The major players – France and Germany – have been unwilling and/or unable to agree on even the simplest formula for sharing out the risk, namely, Mr Junker’s proposed eurobond. Nor for that matter has the nature of the crisis been fully understood. At the summit in Brussels on 16 December, Mrs Merkel continued to insist that profligate public spending lies at the heart of the debt crisis. What she appears unable to see is that while a few countries like Greece have run up large public debts, in countries like Ireland and Spain the problem is one of excessive private debt resulting from a credit bubble.
In 2007, Ireland ran a small surplus on government account while its debt ratio in 2008 was only just above 40%. What hurt Ireland was the government’s decision in 2008 to bailout its banks who, having lent massively to the housing market, found themselves insolvent when the bubble burst. Equally, the Spanish problem is mainly about an overleveraged private sector. Spain’s public debt ratio is 2009 was 54%, well within the Maastricht 60% limit. But since the collapse of the country’s property boom, the government has been struggling to restructure the banking system, mainly by merging and refunding a large number of its cajas (savings banks). A combination of banking bailouts and recession triggered by the property collapse has thrown the country into recession, lengthening dole queues and widening the public sector current deficit.

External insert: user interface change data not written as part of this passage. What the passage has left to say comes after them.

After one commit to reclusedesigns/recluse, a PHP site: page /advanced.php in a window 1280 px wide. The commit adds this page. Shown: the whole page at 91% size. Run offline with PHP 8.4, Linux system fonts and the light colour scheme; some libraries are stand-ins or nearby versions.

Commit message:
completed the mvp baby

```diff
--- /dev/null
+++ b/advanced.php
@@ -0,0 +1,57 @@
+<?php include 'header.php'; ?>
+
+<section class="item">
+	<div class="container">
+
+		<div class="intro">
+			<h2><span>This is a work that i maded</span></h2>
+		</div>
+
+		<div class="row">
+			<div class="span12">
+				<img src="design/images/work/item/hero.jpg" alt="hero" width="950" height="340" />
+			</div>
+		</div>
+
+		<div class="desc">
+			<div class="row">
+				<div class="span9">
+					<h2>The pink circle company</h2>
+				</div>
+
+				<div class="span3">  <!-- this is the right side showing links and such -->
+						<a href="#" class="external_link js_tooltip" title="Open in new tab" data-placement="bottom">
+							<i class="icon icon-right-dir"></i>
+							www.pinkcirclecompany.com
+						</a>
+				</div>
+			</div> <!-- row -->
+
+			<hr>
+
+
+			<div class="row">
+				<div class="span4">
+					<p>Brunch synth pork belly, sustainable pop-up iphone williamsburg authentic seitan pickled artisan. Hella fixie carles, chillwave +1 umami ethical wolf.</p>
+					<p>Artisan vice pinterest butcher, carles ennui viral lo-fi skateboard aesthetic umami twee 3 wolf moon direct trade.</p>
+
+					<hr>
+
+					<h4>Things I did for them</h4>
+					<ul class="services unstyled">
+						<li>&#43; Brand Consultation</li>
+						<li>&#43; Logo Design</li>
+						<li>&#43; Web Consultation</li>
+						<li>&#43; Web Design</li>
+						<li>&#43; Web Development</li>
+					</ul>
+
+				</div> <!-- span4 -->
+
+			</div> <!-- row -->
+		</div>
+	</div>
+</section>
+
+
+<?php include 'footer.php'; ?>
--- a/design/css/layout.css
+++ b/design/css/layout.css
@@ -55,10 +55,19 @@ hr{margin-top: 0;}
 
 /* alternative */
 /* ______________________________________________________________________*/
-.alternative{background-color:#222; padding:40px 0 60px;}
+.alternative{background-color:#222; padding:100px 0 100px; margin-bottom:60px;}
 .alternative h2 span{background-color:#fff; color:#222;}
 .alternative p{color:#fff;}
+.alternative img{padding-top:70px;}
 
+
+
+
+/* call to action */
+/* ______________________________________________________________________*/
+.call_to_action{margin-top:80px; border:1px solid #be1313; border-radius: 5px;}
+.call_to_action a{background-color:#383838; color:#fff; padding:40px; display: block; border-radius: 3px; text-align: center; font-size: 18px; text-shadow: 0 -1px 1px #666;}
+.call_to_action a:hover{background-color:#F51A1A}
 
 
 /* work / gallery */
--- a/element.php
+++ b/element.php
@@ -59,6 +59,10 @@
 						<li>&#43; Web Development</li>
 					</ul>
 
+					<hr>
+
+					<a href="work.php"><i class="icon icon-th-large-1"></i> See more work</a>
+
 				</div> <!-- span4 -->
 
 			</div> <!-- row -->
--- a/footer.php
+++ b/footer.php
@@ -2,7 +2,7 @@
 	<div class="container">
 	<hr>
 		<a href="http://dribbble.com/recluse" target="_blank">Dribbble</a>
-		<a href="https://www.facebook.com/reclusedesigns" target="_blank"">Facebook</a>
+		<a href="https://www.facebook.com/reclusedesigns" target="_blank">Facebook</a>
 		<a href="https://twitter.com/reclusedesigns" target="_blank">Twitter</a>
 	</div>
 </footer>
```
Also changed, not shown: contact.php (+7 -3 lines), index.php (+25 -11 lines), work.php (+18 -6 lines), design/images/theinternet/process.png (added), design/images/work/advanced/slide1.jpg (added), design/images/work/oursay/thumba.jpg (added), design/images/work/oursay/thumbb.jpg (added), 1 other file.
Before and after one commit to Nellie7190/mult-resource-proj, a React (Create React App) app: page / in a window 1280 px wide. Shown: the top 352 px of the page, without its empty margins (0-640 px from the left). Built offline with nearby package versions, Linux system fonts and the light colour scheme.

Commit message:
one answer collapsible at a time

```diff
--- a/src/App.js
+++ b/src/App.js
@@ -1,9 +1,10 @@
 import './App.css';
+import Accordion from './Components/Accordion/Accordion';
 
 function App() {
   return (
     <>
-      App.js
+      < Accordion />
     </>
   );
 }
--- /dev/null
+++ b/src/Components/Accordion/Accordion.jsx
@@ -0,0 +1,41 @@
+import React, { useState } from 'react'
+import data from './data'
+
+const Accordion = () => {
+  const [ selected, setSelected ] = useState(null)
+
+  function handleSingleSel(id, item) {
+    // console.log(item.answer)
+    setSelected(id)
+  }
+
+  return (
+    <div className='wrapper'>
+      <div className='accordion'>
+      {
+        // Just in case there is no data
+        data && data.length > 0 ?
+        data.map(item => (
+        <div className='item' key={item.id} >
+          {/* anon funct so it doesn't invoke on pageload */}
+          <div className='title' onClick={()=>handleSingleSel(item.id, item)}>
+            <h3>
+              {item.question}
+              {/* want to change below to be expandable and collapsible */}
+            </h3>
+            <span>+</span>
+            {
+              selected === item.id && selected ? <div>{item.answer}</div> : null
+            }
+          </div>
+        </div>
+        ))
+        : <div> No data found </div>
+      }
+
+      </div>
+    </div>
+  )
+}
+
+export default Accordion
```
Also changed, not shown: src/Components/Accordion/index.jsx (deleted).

German insistence on a stronger and more punitive Stability and Growth Pact as part of any eurozone bailout mechanism proposed for 2013 ignores the fact that eurozone crises have largely originated in the private sector. But the crucial weakness in the deficit hawk argument is that it ignores the politics of currency union.
If a currency union of disparate states of differing income and productivity levels is to work, strong central institutions are required, particularly in the area of economic governance. Without the redistributive fiscal powers of a eurozone Treasury, the centrifugal forces of diverging relative cost structures ultimately lead to trade imbalances. Because members can no longer devalue, pressure to restore competitiveness leads to ‘internal devaluation’, or what amounts to beggar-thy-neighbour policies by means of wage cutting. In such a situation, a large external shock hurts the weakest most. Eventually the economic and political costs to the weaker members of remaining within EMU become so high that departure becomes a genuine option.
Default is merely a way of passing on part of these costs to those member states whose banks hold the debt. Either the core states recognise this and cede some of their sovereignty for the sake of currency union, or they pay the price which the union’s disintegration will entail. That is the choice Europe faces in the New Year.
 See Martin Wolf, FT, 30-11-10; http://www.ft.com/cms/s/0/259c645e-fcbb-11df-bfdd-00144feab49a.html#axzz18NiCRrMZ